Franz Jagerstatter was the only one in his Austrian village who voted against the "Anschluss." It wouldn't be the last time he refused to submit to Nazism.
The pages of Christian history are filled with countless names of those who came from virtual anonymity and proceeded to leave an indelible mark. St. Teresa of Calcutta is a prime example. Many others have reached the eternal heights of spiritual greatness but are not so well known. One of these is Franz Jagerstatter.
Franz was born in Austria in 1907. His father was killed in World War I and when Franz was around eight years old, his mom married Heinrich Jagerstatter who adopted young Franz, giving him his name.
Franz received a basic education in the local schools and excelled at reading and writing. He learned religion from his maternal grandmother and would read the Bible and other religious works. His faith nestled itself into his soul. As Franz grew older and wiser, his faith grew right along with him.
In 1933, Franz inherited his adopted father’s farm. He then met Franziska Schwaninger, a deeply religious Catholic woman, and they fell in love. They were married Holy Thursday, 1936, and after the ceremony proceeded on a pilgrimage to Rome. This is also when Franz’s spiritual life became his primary focus in all things.
Now possessing a deeply imbedded faith and love of Jesus, he soon was serving as a sexton at his local parish. He resolved never to deviate from things that were “not right.” Some perceived him as “overly pious.”
He stopped going to taverns because, as a defender of truth, he was always getting into arguments about Nazism and wanted to avoid that. He stopped accepting donations he received as the church sexton and gave the money to the needy even though he and his growing family were poor too. Even though some folks mocked him, he was determined to do “what was right.”
In 1938, German soldiers began moving into Austria. Immediately, they began implementing the Nazification of the once peaceful nation. The “Anschluss,” which was the creation of a German-Austrian State, was put to a vote in Franz’s village and he was the only one in his town to vote “no.” The authorities rejected his vote and claimed the vote was unanimous. However, Franz was now being watched by the Nazis.
It did not matter to Franz. He knew he must do the right thing and remained openly anti-Nazi. He joined the Third Order of St. Francis and began serving as a sacristan at the local parish. He managed to get several exemptions from military service. But time was not to be Franz’s friend.
In 1940, when he was 33, Franz was conscripted into the German army. He finished basic training but managed to stay out of the active service because he qualified for an exemption given to farmers. Back home he began to evaluate the morality of war and conscientious objection, even discussing the subject with his bishop.
And so it was that on February 23, 1943, Franz Jagerstatter was called to active duty. He and Franziska now had three daughters, the oldest only six. Franz stood faithful to his conscience and refused to fight for the godless Third Reich.
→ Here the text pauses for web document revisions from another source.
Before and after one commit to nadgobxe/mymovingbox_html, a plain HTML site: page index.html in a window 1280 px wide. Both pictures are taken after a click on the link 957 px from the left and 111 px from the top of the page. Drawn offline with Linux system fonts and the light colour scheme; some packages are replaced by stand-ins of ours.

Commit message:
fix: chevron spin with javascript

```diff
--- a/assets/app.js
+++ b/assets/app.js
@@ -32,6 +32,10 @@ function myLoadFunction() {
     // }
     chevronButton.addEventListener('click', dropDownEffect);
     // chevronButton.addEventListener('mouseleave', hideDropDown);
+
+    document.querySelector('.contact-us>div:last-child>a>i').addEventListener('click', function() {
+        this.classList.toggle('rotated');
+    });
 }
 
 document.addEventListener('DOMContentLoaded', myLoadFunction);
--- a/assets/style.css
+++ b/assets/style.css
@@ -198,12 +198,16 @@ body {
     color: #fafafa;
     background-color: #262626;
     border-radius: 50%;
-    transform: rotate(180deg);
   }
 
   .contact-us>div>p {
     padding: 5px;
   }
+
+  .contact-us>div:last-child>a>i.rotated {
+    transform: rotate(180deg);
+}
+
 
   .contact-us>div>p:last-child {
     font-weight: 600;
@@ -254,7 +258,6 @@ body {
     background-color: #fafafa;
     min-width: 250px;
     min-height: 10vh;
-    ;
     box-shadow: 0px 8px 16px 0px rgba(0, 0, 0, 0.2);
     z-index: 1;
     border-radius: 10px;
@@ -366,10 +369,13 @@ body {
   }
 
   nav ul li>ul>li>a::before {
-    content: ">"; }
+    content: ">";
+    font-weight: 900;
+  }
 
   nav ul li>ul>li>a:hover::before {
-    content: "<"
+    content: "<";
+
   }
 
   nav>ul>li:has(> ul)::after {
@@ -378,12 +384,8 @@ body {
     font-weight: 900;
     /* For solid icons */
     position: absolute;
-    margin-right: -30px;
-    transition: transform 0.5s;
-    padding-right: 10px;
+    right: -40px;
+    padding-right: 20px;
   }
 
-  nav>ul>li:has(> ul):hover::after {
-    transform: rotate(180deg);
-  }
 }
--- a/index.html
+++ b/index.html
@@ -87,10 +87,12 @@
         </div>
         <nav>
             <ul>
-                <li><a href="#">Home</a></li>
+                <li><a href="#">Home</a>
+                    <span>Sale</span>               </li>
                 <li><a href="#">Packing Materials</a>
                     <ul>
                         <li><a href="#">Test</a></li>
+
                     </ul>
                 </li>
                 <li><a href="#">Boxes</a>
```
He declared himself a “conscientious objector” and offered to serve as a paramedic. He was ignored. A priest from his town came to talk him into serving, but he refused. He was immediately put in prison.
Against all advice to stop resisting, Franz persisted in his opposition to the Nazis. Spiritual advisors pointed out his obligation to his family. Others noted the need to obey “legitimate” authorities. A friend told him, “Just say yes. You don’t even have to shoot straight. But take the oath.” Franz rejected all arguments. Atheistic Nazism could not be supported. He was determined to do the “right thing.”
Franz wrote, “Everyone tells me, of course, that I should not do what I am doing because of the danger of death. I believe it is better to sacrifice one’s life right away than to place oneself in the grave danger of committing sin and then dying.”
Franz Jagerstatter held fast to his principles. On July 6, 1943, he was tried and sentenced to death. On August 9, 1943, he was executed by guillotine at Brandenburg-Gorden prison. He was 36 years old.
Franz Jagerstatter led an obscure life and his death was no different. But a priest by the name of Father Jochmann spoke to Franz right before his execution. He said later that Franz was the only saint he had ever met.
In 1964 the American sociologist Gordon Zahn wrote a book about Franz Jagerstatter titled In Solitary Witness. That was followed by the renowned Trappist Thomas Merton writing a chapter about Franz in one his books, Faith & Violence.
Eventually, a cause for canonization made its way to the Vatican. Benedict XVI recognized him a martyr in June of 2007. On October 27, 2007, Franz Jagerstatter was beatified at a ceremony celebrated by Cardinal Jose Saraiva Martins in Linz, Austria.
Franz believed that Jesus wanted him to do the “right thing.” He believed it so much he gave his life to do it. He is known as the patron of “conscientious objectors.”
Blessed Franz Jagerstatter, please pray for us.